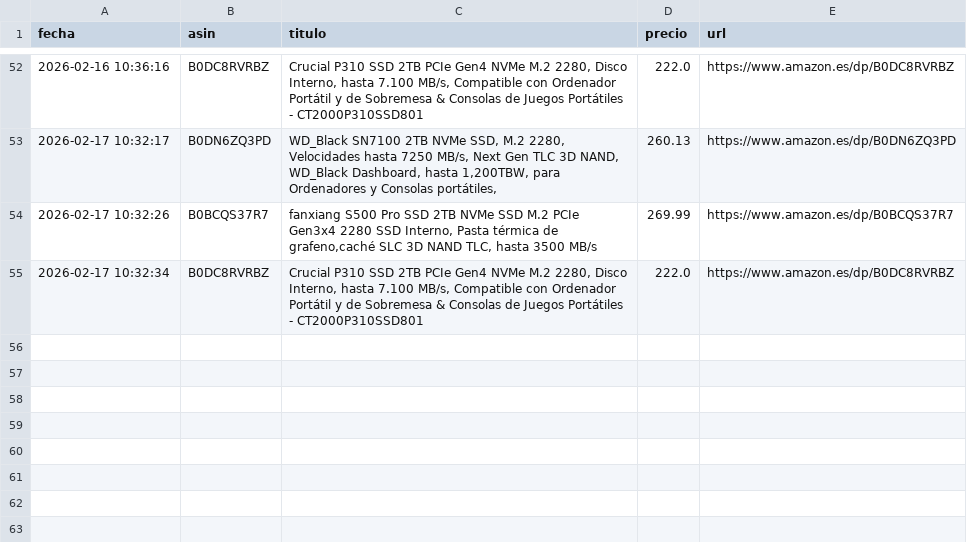
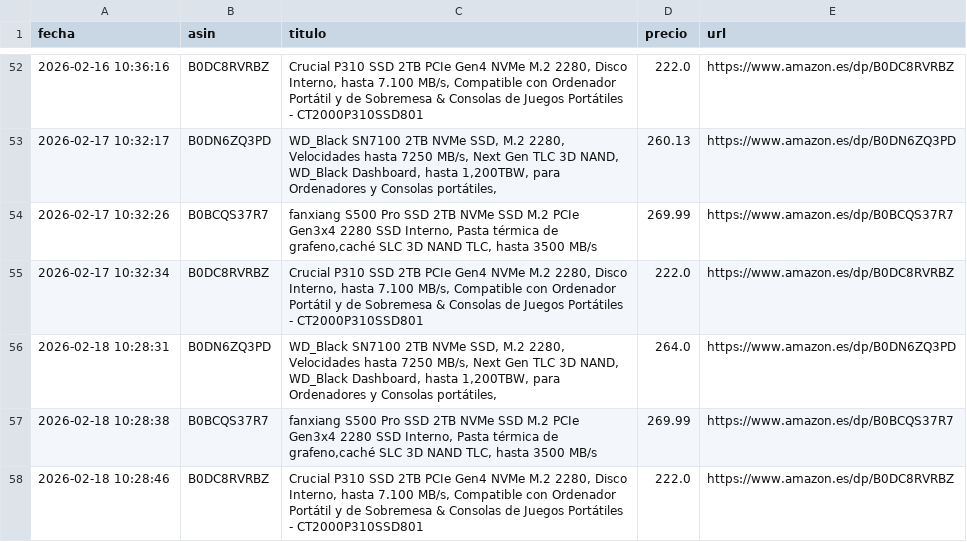
Before and after one commit to nitram05ccb/amazon-tracker, a CSV file: historial_precios.csv, drawn as a sheet; only a part is shown, gaps mark what is left out.

```diff
--- a/historial_precios.csv
+++ b/historial_precios.csv
@@ -55 +55,4 @@ fecha,asin,titulo,precio,url
 2026-02-17 10:32:34,B0DC8RVRBZ,"Crucial P310 SSD 2TB PCIe Gen4 NVMe M.2 2280, Disco Interno, hasta 7.100 MB/s, Compatible con Ordenador Portátil y de Sobremesa & Consolas de Juegos Portátiles - CT2000P310SSD801",222.0,https://www.amazon.es/dp/B0DC8RVRBZ
+2026-02-18 10:28:31,B0DN6ZQ3PD,"WD_Black SN7100 2TB NVMe SSD, M.2 2280, Velocidades hasta 7250 MB/s, Next Gen TLC 3D NAND, WD_Black Dashboard, hasta 1,200TBW, para Ordenadores y Consolas portátiles,",264.0,https://www.amazon.es/dp/B0DN6ZQ3PD
+2026-02-18 10:28:38,B0BCQS37R7,"fanxiang S500 Pro SSD 2TB NVMe SSD M.2 PCIe Gen3x4 2280 SSD Interno, Pasta térmica de grafeno,caché SLC 3D NAND TLC, hasta 3500 MB/s",269.99,https://www.amazon.es/dp/B0BCQS37R7
+2026-02-18 10:28:46,B0DC8RVRBZ,"Crucial P310 SSD 2TB PCIe Gen4 NVMe M.2 2280, Disco Interno, hasta 7.100 MB/s, Compatible con Ordenador Portátil y de Sobremesa & Consolas de Juegos Portátiles - CT2000P310SSD801",222.0,https://www.amazon.es/dp/B0DC8RVRBZ
```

--------------------------------

**Task to carry out**
Type the entries above out again exactly, with no pictures.

**Answer box**
Before and after one commit to nitram05ccb/amazon-tracker, a CSV file: historial_precios.csv, drawn as a sheet; only a part is shown, gaps mark what is left out.

```diff
--- a/historial_precios.csv
+++ b/historial_precios.csv
@@ -55 +55,4 @@ fecha,asin,titulo,precio,url
 2026-02-17 10:32:34,B0DC8RVRBZ,"Crucial P310 SSD 2TB PCIe Gen4 NVMe M.2 2280, Disco Interno, hasta 7.100 MB/s, Compatible con Ordenador Portátil y de Sobremesa & Consolas de Juegos Portátiles - CT2000P310SSD801",222.0,https://www.amazon.es/dp/B0DC8RVRBZ
+2026-02-18 10:28:31,B0DN6ZQ3PD,"WD_Black SN7100 2TB NVMe SSD, M.2 2280, Velocidades hasta 7250 MB/s, Next Gen TLC 3D NAND, WD_Black Dashboard, hasta 1,200TBW, para Ordenadores y Consolas portátiles,",264.0,https://www.amazon.es/dp/B0DN6ZQ3PD
+2026-02-18 10:28:38,B0BCQS37R7,"fanxiang S500 Pro SSD 2TB NVMe SSD M.2 PCIe Gen3x4 2280 SSD Interno, Pasta térmica de grafeno,caché SLC 3D NAND TLC, hasta 3500 MB/s",269.99,https://www.amazon.es/dp/B0BCQS37R7
+2026-02-18 10:28:46,B0DC8RVRBZ,"Crucial P310 SSD 2TB PCIe Gen4 NVMe M.2 2280, Disco Interno, hasta 7.100 MB/s, Compatible con Ordenador Portátil y de Sobremesa & Consolas de Juegos Portátiles - CT2000P310SSD801",222.0,https://www.amazon.es/dp/B0DC8RVRBZ
```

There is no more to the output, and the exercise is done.